Two young men, suspicious of a neighbour’s activities, become drawn into a world of fear and hatred.
Tension reverberates throughout Matthew Dunster’s I Know Where the Dead Are Buried which rips along at breakneck speed. Dave (Guy Hargreaves)’s fastidious nature is clear from the start; clashes with housemate Colin (Daniel Hayes) winding him tighter and tighter throughout; you can almost feel the blood pumping through his veins as he rushes about the stage.
In Harry’s ‘nationalist’ organisation Dave finds an outlet for some of his anger, but it is not until the final scene that it all becomes horrifyingly apparent just how angry a young man he is. Meeting Candy (Rachel Austin) brings confusion and a host of different emotions for Dave, which tip him over the edge.
Dave’s shocking descent is painstakingly brought to life by Guy Hargreaves. Tony Hirst's Harry is breathtaking – going from casual chumminess to deadly serious by way of sneering disdain with an unnerving ease. A brief appearance by James Quinn as Sean, the respectable face of hatred is politely and calculatedly sinister.

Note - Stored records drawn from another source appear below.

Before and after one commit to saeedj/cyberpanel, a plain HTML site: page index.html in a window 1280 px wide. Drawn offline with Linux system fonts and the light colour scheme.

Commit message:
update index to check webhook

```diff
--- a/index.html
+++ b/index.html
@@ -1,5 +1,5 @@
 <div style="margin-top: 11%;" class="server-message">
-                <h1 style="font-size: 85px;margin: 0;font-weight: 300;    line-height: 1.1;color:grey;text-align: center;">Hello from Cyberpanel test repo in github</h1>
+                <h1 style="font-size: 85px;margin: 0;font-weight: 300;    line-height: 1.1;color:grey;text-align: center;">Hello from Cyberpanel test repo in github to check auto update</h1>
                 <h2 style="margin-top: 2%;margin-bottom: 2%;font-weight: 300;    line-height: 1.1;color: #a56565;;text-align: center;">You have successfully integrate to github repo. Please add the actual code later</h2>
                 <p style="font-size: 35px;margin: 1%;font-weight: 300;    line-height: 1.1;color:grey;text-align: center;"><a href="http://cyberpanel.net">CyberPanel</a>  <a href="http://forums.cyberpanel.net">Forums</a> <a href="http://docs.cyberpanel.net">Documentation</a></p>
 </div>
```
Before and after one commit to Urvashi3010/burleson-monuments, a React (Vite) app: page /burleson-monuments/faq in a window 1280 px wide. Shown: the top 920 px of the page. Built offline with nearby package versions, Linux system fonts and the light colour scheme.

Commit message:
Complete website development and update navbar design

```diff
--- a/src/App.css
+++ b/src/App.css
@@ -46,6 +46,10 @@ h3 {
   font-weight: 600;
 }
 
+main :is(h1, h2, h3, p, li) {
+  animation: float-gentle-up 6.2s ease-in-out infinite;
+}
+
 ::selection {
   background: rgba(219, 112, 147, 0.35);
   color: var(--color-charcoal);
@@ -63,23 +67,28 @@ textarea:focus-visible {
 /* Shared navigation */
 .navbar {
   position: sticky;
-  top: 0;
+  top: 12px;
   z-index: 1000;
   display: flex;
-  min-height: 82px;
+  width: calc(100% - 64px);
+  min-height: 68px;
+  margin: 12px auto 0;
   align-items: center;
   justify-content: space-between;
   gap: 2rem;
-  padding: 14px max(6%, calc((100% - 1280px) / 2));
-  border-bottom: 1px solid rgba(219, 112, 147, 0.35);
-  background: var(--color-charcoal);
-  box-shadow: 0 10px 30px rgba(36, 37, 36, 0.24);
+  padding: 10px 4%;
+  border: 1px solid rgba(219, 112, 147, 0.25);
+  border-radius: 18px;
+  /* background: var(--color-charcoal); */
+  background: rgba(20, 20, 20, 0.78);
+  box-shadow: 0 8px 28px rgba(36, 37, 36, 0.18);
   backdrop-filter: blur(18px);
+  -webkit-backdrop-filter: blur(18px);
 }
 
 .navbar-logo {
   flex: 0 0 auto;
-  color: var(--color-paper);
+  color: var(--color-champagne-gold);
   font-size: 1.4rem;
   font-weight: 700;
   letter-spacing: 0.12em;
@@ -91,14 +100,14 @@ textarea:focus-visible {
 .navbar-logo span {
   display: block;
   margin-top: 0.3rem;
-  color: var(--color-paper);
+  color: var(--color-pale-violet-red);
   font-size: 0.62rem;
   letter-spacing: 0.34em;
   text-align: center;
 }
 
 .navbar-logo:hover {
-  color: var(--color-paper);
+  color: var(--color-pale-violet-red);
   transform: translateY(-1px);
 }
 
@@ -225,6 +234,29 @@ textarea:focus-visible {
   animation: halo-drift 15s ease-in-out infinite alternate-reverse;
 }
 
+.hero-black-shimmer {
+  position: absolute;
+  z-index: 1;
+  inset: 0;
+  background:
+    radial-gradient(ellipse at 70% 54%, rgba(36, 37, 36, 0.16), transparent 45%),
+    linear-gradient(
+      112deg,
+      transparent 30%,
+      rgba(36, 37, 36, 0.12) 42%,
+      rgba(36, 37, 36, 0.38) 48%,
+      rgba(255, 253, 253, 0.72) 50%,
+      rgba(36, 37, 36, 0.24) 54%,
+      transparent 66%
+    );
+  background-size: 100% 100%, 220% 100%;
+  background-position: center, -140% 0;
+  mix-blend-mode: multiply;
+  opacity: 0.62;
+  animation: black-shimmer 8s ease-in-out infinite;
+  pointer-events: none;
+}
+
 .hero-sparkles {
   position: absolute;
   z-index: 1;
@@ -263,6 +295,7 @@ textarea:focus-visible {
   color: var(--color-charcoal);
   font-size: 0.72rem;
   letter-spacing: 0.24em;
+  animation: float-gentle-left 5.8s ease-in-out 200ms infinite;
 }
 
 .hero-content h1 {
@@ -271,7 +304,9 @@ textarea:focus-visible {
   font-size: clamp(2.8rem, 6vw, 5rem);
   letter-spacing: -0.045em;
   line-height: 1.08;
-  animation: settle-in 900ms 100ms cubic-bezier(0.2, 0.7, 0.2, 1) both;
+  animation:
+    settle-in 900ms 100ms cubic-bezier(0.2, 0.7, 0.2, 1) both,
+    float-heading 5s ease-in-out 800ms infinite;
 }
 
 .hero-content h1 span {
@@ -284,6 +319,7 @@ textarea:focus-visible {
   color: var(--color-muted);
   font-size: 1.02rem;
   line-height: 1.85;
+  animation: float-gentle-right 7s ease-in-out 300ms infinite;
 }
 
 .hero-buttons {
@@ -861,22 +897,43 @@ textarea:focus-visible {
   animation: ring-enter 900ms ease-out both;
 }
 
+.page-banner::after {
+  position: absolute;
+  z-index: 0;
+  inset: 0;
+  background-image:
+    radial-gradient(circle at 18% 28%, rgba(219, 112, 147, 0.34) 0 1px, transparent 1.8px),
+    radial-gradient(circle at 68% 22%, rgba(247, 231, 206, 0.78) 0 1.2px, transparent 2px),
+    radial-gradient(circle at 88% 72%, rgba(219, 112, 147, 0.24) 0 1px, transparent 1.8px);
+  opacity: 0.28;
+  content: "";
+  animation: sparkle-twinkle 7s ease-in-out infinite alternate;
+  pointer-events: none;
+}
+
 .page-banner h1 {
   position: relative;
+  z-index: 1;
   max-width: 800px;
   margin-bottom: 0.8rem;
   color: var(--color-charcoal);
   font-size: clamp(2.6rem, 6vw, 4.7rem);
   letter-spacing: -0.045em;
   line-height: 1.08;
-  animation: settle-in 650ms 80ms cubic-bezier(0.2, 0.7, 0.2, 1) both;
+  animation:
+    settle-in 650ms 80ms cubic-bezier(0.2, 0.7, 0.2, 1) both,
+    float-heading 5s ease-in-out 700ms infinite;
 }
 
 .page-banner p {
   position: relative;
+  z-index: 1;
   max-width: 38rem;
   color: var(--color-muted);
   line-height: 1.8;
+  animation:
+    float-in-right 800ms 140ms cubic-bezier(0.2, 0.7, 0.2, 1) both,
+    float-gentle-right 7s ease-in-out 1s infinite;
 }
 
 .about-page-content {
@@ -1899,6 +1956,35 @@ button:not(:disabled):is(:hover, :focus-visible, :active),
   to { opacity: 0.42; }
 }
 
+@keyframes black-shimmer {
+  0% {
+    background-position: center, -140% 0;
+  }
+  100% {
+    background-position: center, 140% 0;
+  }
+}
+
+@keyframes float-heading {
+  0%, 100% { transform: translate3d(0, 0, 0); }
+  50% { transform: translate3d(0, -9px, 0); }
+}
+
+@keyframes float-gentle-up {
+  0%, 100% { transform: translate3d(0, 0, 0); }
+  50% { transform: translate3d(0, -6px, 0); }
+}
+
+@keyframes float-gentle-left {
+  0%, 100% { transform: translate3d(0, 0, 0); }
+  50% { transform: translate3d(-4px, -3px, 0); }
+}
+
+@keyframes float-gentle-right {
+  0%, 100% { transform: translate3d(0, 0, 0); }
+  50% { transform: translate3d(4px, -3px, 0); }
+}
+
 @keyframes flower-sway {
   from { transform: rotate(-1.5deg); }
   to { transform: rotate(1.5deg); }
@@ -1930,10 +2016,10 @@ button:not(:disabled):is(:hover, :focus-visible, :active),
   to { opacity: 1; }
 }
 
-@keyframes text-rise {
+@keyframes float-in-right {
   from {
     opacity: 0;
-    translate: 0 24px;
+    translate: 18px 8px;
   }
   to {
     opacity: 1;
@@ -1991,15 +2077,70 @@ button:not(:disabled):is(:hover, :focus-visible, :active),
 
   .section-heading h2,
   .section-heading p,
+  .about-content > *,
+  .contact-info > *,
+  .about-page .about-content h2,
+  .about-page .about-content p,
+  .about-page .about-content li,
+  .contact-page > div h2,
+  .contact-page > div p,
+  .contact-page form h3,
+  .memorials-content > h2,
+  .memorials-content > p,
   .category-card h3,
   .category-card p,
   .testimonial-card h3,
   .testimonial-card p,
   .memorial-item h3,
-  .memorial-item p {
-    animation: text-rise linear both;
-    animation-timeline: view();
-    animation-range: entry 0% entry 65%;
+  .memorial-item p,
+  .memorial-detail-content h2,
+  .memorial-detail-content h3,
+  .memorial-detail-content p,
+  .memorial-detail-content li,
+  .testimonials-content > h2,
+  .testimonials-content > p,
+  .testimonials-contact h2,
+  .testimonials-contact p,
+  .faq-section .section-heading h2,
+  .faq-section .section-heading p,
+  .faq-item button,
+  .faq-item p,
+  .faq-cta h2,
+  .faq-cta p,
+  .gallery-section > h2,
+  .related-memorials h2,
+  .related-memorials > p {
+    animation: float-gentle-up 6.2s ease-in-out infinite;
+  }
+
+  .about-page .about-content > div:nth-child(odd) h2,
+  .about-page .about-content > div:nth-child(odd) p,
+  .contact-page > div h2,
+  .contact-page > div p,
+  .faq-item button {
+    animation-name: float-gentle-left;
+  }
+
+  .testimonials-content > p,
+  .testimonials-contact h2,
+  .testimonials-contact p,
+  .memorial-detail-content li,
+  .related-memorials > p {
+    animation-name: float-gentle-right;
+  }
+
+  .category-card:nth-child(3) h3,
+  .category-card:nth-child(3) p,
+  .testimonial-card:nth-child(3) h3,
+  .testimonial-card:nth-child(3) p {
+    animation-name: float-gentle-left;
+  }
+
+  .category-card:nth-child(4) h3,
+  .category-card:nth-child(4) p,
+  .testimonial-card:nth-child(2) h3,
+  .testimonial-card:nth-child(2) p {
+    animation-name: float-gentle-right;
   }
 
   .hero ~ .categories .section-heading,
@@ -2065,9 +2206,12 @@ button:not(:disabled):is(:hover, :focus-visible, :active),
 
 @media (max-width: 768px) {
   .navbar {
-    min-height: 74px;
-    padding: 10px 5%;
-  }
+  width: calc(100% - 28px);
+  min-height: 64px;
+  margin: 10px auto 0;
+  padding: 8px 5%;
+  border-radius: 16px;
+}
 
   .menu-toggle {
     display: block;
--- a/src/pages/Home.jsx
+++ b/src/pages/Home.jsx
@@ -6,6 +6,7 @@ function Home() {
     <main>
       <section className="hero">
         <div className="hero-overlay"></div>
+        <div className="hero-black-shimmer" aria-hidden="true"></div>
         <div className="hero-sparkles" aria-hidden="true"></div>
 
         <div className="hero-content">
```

Dunster’s script is excellent, as he keeps things incredibly tight, with a great sense of comedy within the serious nature of the story. Laura Keefe’s direction complements this perfectly bringing an exciting piece of theatre to the stage.